I wish I had the skills to offer in putting this together, but all I know about Photoshop is the name.

Thank you, Major. Splendid stuff.


Anonymous said...

Re the fountains. Very good to hear that those bowls weren't lost. Glad to hear they might come back somewhere.

Fountains are terrific architectural amenities, popular with users and designers, but...

They are expensive to operate (pump electricity) and maintain (water damage to surrounding materials, waterproofing upkeep) and are personal injury liability magnets.

So most architectural fountains end up as planter boxes or sculpture after a few years in the facility managers hands.


Chuck said...

Major - although I'm sure it's shown up here before, and I know I have to have seen it in the 70's, I don't think I've ever REALLY looked at the south mural before. Thanks for sharing.

JG - I think a collaborative reconstruction is a brilliant suggestion!

It's a shame that there isn't a comprehensive representation of the overall composition anymore. I seem to recall seeing a 2-D rendition of the artwork in a Disney book some years ago, but couldn't tell you where, and I guess it wasn't complete anyway.

Unknown said...


I suppose with money the murals are restorable, though I fear for that lower third of the South mural, basically where all the water scenery was placed.

As for Disney's position, Yesterland quotes from John Canemaker's The Art and Flair of Mary Blair: “Mary Blair’s murals were not damaged or painted on,” [longtime Imagineering executive] Marty Sklar notes, “but the decision was made for cost reasons to leave them in place—hidden treasures at Disneyland!”

I think think the North mural is fairly intact but the video at seems to put to doubt Mr. Sklar's statement. But if restoration was a project it might only require 80 or 90 tiles if the lower section of the South mural was taken out in a preserved section.

Me? I'm sneaking up on the roof with a crowbar on one of those 24-hour openings at the park and doing a little "restoration" of my own. "Gee! I don't know how that Star Tours mural could have ended up on the ground, sir!"

Major Pepperidge said...

JG, in general I think the Disney Company has preserved its past better than most, but on occasion they seem to be amazingly short sighted.
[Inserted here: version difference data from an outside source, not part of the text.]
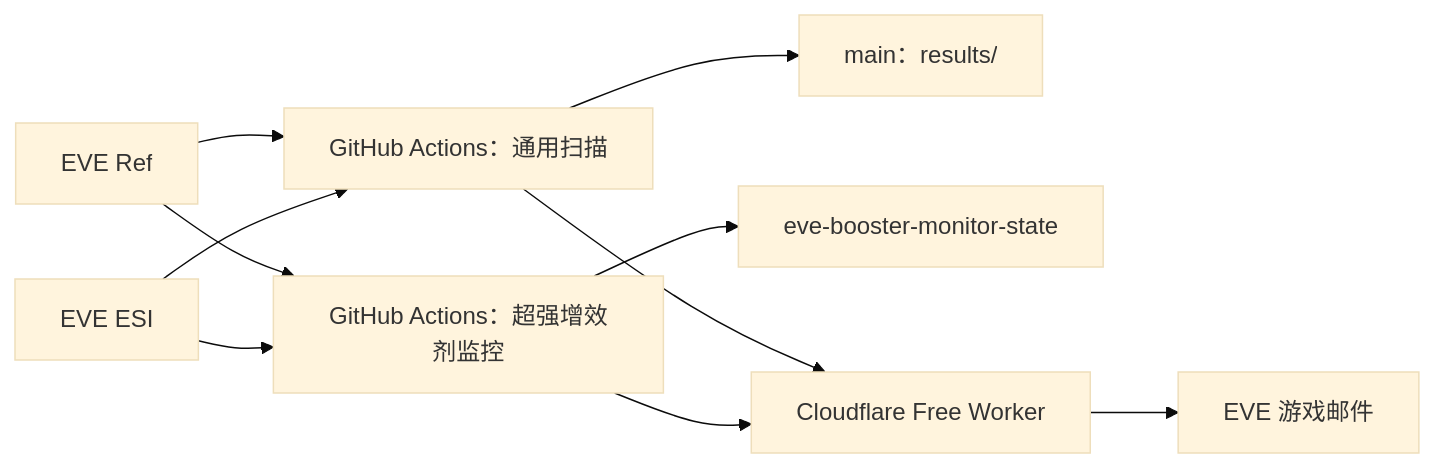
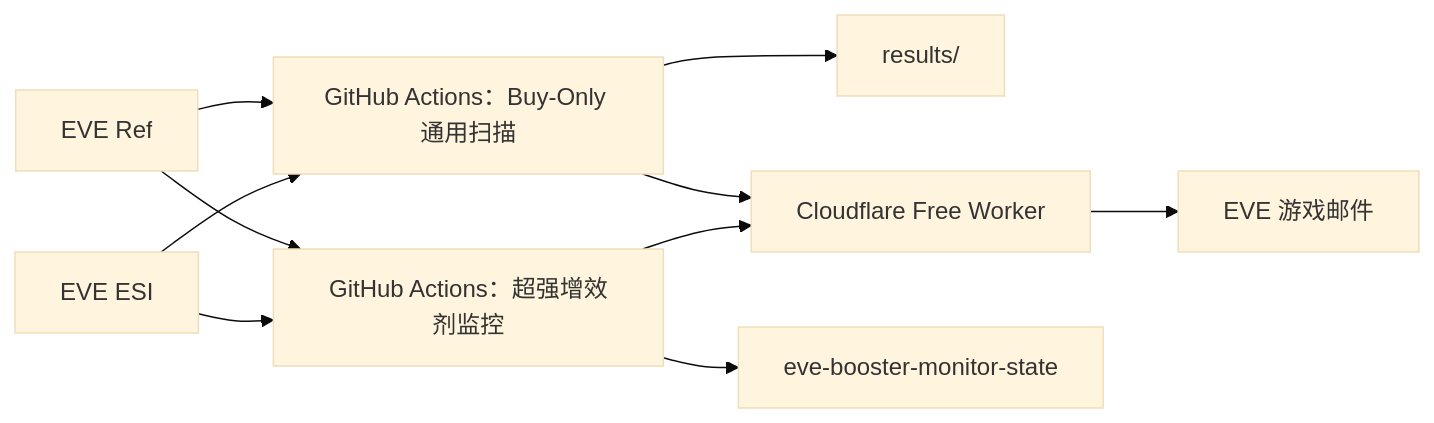
Before and after one commit to samson8964/chatgpt-eve: the diagram in README.md, drawn with Mermaid (base theme). The commit also changed other lines of this file, not shown here.

Commit message:
docs: document buy-only arbitrage policy and current workflow

````diff
--- a/README.md
+++ b/README.md
@@ -16,12 +30,13 @@
 ```mermaid
 flowchart LR
-  ref["EVE Ref"] --> general["GitHub Actions：通用扫描"]
+  ref["EVE Ref"] --> general["GitHub Actions：Buy-Only 通用扫描"]
   esi["EVE ESI"] --> general
+  general --> results["results/"]
+  general --> relay["Cloudflare Free Worker"]
+  relay --> mail["EVE 游戏邮件"]
+
   ref --> booster["GitHub Actions：超强增效剂监控"]
   esi --> booster
-  general --> results["main：results/"]
-  booster --> state["eve-booster-monitor-state"]
-  general --> relay["Cloudflare Free Worker"]
+  booster --> boosterstate["eve-booster-monitor-state"]
   booster --> relay
-  relay --> mail["EVE 游戏邮件"]
 ```
````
It seems hard to believe that they don't have rough sketches, or official archives photos, or SOMETHING. I don't think that I have enough good photos of the murals to put together some kind of composite image. Yes, the curve would definitely add to the difficulty, but it would be cool.

Chuck, see my comment to JG! Plus… I'm way too lazy. It's true. I think I remember seeing a 2-D rendition of the mural, but (in my memory) it was not accurate to the final design. WHO KNOWS!

Patrick, I have seen that video, and it is painful to watch. That guy is just hammering away. OUCH. I was pretty sure that it was Marty Sklar who had said that the murals were untouched. He HAS to know the truth, right? Marty seems like a nice man, but a lot of his job was public relations, after all. Let's keep those rabid Disneyland fans calm! On another Marty subject, any time I read a quote from Walt that seems too "greeting card inspirational" (, I chalk it up to Marty. It sort of bugs me that so much of what "Walt said" is stuff that he never actually said (or he said them, but Marty wrote them first).

Nancy said...

love Mary Blair's work. this is a favorite of mine as well. Likewise, the mural in the Grand Canyon Concourse at WDW's Contemporary Resort is just so impressive. It is especially cool when the sun is shining in from the glass wall of windows. :)

The fountain bowls remind me of whales' tails rising gracefully from the water on this angle. Hoping to see them in person someday as well. Maybe by the next time I get back to Disneyland they will be on display once again!

Thanks for these two beauties, David! :)